A metal fence surrounds the residence of Russia’s consul general Monday, March 26, 2018, in Seattle. The United States and more than a dozen European nations kicked out Russian diplomats on Monday and the Trump administration ordered Russia’s consulate in Seattle to close, as the West sought joint punishment for Moscow’s alleged role in poisoning an ex-spy in Britain. (AP Photo/Elaine Thompson)ia

 

The United States and more than a dozen European nations kicked out Russian diplomats on Monday and the Trump administration ordered Russia’s consulate in Seattle to close, as the West sought joint punishment for Moscow’s alleged poisoning of an ex-spy in Britain.

Warning of an ‘‘unacceptably high’’ number of Russian spies in the U.S., the Trump administration said 60 diplomats would be expelled — all Russian intelligence agents working under diplomatic cover, the U.S. said. The group includes a dozen posted to Russia’s mission to the United Nations who the officials said were engaged in ‘‘aggressive collection’’ of intelligence on American soil. The move was one of the most significant actions President Donald Trump’s administration has taken to date to punish Moscow and Russian President Vladimir Putin, especially over its intelligence activities. The last time they spoke, less than a week ago, Trump congratulated Putin for his re-election but didn’t raise the March 4 spy poisoning, Russia’s alleged election-meddling in the U.S. or its own tainted voting process, prompting dismayed critiques even from Trump’s fellow Republicans.

‘‘This is the largest expulsion of Russian intelligence officers in United States history,’’ said U.S. Ambassador to Russia Jon Huntsman.
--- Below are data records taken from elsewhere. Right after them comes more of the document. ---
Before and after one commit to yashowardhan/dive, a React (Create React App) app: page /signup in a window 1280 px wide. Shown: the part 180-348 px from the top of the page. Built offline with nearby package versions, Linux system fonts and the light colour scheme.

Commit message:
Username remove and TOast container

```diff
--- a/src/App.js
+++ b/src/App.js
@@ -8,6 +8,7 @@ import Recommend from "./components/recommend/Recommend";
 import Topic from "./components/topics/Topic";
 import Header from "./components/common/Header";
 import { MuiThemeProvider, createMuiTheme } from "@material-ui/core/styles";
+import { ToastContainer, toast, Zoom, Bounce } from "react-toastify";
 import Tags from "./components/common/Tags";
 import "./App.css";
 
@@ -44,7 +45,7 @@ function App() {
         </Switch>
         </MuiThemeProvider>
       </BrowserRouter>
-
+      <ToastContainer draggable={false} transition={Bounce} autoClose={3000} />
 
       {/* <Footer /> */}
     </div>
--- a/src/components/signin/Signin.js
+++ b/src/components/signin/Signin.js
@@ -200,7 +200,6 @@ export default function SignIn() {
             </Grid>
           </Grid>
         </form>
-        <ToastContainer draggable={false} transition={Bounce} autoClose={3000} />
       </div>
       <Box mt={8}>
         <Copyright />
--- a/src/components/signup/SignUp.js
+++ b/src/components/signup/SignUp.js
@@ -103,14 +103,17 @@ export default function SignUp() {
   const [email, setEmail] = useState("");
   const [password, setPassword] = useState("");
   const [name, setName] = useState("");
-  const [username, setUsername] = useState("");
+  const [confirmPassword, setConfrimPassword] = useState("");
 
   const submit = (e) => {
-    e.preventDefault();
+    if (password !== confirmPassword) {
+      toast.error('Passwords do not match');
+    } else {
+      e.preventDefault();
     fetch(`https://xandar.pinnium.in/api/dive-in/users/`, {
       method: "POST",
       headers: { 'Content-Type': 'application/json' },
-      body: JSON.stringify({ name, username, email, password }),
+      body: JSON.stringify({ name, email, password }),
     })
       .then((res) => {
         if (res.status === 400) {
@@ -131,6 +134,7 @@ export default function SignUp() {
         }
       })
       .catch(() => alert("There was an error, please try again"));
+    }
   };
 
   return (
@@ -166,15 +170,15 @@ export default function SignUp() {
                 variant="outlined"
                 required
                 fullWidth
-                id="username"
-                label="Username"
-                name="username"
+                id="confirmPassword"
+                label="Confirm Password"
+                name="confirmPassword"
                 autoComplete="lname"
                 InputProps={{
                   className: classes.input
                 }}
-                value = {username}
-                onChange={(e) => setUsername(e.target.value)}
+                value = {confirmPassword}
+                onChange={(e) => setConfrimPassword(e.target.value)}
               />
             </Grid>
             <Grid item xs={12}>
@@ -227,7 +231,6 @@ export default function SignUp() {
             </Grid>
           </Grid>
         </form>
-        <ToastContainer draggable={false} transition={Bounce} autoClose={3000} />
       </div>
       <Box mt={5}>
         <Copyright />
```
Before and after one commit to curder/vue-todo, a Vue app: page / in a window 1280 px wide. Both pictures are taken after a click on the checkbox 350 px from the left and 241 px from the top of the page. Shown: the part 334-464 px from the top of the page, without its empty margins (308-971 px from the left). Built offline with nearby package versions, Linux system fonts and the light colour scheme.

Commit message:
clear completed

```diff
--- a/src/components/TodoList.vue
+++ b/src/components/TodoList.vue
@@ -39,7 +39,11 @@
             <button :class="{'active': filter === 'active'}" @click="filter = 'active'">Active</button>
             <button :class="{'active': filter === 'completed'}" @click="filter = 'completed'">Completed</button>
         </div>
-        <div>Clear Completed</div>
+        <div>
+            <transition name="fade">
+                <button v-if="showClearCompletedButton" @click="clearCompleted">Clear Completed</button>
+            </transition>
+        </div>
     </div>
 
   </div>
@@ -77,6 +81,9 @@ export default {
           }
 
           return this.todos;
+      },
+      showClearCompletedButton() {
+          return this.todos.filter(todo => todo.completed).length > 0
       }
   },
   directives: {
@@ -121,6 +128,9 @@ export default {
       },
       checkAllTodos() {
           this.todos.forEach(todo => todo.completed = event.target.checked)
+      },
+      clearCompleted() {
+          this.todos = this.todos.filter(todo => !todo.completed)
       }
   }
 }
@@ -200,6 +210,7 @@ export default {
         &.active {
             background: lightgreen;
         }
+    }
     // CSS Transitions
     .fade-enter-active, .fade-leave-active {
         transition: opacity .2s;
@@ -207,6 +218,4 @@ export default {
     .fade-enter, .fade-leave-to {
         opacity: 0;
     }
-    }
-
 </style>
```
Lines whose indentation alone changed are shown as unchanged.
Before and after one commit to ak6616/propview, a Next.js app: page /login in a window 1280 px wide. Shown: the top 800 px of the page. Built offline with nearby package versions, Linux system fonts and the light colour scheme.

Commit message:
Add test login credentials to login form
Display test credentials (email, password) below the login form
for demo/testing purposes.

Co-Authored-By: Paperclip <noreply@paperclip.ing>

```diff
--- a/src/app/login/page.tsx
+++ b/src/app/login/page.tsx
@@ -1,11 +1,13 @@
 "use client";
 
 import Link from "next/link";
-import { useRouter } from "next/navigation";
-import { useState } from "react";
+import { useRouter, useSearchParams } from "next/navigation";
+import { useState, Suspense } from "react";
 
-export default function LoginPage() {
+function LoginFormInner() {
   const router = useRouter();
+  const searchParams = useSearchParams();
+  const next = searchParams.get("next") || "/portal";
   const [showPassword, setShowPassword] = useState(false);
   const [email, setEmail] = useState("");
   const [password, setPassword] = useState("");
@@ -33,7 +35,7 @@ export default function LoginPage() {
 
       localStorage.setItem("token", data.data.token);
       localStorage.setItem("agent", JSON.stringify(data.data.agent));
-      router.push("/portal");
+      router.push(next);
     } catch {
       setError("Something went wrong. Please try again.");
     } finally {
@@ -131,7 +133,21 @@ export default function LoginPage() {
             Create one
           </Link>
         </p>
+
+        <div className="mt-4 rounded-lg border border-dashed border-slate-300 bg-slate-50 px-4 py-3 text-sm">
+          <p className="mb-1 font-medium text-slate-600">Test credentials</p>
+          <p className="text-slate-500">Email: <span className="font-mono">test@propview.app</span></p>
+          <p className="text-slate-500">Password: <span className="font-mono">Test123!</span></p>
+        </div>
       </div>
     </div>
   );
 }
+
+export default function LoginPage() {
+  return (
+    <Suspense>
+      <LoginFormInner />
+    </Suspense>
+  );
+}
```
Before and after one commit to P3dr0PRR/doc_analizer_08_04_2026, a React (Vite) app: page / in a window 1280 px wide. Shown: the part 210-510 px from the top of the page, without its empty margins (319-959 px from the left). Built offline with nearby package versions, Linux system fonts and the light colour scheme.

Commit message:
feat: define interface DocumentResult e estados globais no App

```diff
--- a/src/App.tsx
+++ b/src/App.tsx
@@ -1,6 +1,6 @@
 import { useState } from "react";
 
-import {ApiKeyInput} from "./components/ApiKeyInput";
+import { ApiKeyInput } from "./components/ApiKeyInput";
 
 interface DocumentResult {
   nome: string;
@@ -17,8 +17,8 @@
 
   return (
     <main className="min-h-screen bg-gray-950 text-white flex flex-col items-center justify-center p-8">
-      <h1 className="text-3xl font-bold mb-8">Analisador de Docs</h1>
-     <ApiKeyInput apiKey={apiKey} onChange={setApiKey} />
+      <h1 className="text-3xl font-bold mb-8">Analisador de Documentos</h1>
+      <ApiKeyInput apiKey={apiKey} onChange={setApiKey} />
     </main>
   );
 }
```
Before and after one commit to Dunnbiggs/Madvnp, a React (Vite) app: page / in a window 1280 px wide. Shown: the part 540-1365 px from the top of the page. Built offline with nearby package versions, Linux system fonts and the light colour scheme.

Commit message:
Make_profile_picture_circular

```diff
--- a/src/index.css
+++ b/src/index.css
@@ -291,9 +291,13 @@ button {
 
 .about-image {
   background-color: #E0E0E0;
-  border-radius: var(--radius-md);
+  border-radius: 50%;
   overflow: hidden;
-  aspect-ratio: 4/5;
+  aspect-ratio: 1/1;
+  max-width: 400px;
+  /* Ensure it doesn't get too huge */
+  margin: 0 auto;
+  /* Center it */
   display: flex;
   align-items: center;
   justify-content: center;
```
The American penalties were echoed by announcements in European capitals across the continent, including those in Russia’s backyard. All told, 18 countries were ousting more than 100 Russian spies, British Prime Minister Theresa May said, in addition to 23 already kicked out by the U.K. The list included at least 16 European Union nations, with more likely to follow. Germany, Poland and France each planned to boot four, the Czech Republic three and Italy two. Ukraine, a non-EU country with its own conflicts with Moscow, was expelling 13 Russians, President Petro Poroshenko said. All three Baltic states said they would kick diplomats out. Canada, too, said it was taking action, kicking out four and denying three who have applied to enter the country. Almost all of the countries said publicly that the Russian diplomats they were expelling were actually spies.